Opinion Summary from 3 people ranging from Damaging to Pass with an average of No
|Damaging||Despite resolutions from the 2010 and 2013 conventions directing the CTCR to complete a requested study on cremation by December 2015, no such study was done.
Instead there is a LCC-CTCR 2011 document, “Cremation and The Christian,” linked with Resolution 5-17, To Commend the Lutheran Church—Canada CTCR Report, “Cremation and the Christian.”
While the LCC-CTCR document correctly claims,"The Church does not seek to unduly burden the conscience of the Christian with new laws and so teach as doctrines the precepts of men." (p. 7), the LCC-CTCR does some pietistic sophistry after it admits there is no Scriptural prohibition of cremation (p. 6):
"Although there is no Word of the Lord that forbids the practice of cremation, clearly the traditional Christian form of burial is more in keeping with our faith. The intentional destruction of the human body after death may be free to us under the Gospel, but the practice is neither helpful nor up-building in making a clear confession of our faith in the bodily resurrection of the dead."
The LCC-CTCR Report should NOT be commended to pastors and congregations for study and discussion until the above section and any other similar misleading texts are removed by the CTCR, as they, in fact, corrected their FAQ on cremation in 2011 by removing similar misleading text and heterodox references that had been placed there sometime in late 2009 or early 2010.
"It strengthens us to make a stronger (anti-gnostic) confession of the importance of the body, while not condemning folks for doing otherwise."
No it doesn't. Futhermore the LCC-CTCR does NOT do "a stellar job at communicating the Scriptural axiom."
The LCC-CTCR claims: "The Church does not seek to unduly burden the conscience of the Christian with new laws" and "there is no Word of the Lord that forbids the practice of cremation." But then the LCC-CTCR speaks from the other side of its mouth to claim that "the practice [of cremation] is neither helpful nor up-building in making a clear confession of our faith in the bodily resurrection of the dead."
By claiming cremation is not helpful or upbuilding for a clear confession of faith, the LCC-CTCR claims to speak for God what God has not spoken. Per the Second Commandment, that is blasphemy!
|Pass||I've been using this LCC-CTCR document for years in the context of teaching the great Christian hope of the resurrection of the body and life in the age to come.
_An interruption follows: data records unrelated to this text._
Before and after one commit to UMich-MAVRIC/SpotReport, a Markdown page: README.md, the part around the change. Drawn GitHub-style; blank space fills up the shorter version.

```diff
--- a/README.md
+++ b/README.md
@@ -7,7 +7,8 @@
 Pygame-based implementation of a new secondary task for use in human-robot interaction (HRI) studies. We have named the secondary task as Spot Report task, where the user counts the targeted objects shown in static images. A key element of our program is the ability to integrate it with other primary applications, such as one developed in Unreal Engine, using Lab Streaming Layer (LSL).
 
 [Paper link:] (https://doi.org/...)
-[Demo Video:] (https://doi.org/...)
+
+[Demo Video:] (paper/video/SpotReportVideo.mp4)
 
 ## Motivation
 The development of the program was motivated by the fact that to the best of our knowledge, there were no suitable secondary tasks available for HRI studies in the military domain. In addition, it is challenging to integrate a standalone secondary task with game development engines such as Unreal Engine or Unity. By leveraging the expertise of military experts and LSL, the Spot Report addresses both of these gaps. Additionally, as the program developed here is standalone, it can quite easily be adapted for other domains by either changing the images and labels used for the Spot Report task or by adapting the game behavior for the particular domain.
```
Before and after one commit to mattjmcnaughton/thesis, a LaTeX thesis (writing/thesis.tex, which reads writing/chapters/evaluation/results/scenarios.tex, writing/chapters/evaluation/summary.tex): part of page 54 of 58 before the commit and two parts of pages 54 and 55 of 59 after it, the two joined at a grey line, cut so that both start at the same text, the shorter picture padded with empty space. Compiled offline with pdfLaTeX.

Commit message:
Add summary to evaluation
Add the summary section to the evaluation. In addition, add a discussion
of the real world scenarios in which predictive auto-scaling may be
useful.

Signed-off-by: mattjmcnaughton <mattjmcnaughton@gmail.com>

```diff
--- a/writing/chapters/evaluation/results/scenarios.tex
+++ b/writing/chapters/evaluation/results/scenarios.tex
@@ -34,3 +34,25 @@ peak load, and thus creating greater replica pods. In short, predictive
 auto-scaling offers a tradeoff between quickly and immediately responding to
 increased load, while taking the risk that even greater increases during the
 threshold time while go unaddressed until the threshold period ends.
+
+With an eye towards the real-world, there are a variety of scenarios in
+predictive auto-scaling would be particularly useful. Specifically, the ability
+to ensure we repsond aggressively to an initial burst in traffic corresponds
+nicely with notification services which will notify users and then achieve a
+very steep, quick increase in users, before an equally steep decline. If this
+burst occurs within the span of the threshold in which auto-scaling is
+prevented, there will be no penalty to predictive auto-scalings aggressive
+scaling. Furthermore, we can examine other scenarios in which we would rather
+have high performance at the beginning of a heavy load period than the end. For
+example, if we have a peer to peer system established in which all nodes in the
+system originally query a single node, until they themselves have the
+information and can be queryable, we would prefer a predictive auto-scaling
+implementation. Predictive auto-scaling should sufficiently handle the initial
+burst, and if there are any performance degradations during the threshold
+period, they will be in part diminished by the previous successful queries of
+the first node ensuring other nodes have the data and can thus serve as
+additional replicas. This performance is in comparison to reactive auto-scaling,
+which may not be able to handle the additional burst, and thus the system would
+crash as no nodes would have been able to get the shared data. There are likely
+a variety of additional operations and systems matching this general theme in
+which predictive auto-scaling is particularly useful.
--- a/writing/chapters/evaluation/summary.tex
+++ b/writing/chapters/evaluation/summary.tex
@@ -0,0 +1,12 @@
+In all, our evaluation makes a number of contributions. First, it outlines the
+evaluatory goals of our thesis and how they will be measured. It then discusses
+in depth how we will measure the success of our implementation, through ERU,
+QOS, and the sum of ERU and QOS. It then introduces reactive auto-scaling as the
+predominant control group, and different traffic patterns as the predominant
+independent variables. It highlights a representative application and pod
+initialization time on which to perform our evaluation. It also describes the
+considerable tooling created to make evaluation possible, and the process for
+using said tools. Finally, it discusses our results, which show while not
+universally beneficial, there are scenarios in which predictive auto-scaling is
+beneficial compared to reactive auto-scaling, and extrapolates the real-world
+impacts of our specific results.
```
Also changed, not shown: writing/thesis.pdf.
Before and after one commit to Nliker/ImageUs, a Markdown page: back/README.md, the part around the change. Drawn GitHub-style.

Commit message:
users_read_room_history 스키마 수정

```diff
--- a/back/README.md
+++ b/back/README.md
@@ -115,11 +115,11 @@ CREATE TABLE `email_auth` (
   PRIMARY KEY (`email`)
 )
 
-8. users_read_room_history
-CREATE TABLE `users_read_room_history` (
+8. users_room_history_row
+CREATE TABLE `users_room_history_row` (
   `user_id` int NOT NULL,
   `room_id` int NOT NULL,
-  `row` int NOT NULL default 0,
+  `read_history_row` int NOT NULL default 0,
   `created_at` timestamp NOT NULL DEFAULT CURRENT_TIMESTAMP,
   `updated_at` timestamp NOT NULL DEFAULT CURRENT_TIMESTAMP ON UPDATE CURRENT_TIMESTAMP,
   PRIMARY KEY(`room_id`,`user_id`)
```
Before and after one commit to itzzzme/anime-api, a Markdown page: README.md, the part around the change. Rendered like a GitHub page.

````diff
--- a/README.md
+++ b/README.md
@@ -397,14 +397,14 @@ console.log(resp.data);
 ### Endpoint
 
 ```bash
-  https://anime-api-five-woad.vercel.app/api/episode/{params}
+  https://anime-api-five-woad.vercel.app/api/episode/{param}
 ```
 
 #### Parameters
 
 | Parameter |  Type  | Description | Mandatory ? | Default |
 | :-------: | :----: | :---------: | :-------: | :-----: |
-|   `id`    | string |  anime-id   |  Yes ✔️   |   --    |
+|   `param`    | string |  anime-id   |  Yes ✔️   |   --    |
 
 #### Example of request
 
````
I truly think it does a stellar job at communicating the Scriptural axiom that "all things are lawful, but not all things are helpful," and that, because we aren't biblicists, we recognize that there are things that aren't specifically spoken to in Scripture that still have a significant impact on the biblical teaching and proclamation of the pure Gospel and (in this case) what that Gospel message means for us in the Eschaton. It strengthens us to make a stronger (anti-gnostic) confession of the importance of the body, while not condemning folks for doing otherwise.||06/20 06:18pm|
|No||I think it would be good to discuss the issue of cremation. But the CTCR sited makes too many unspoken assumptions about current burial practices. It mentions nothing about embalming or donating ones body to science, which can be argued are not treating the body in a dignified matter.
Also I believe this CTCR burdens the Christian conscience and pocket unduly.
Use the Login tab to login or create a login so you can register your opinion on these resolutions.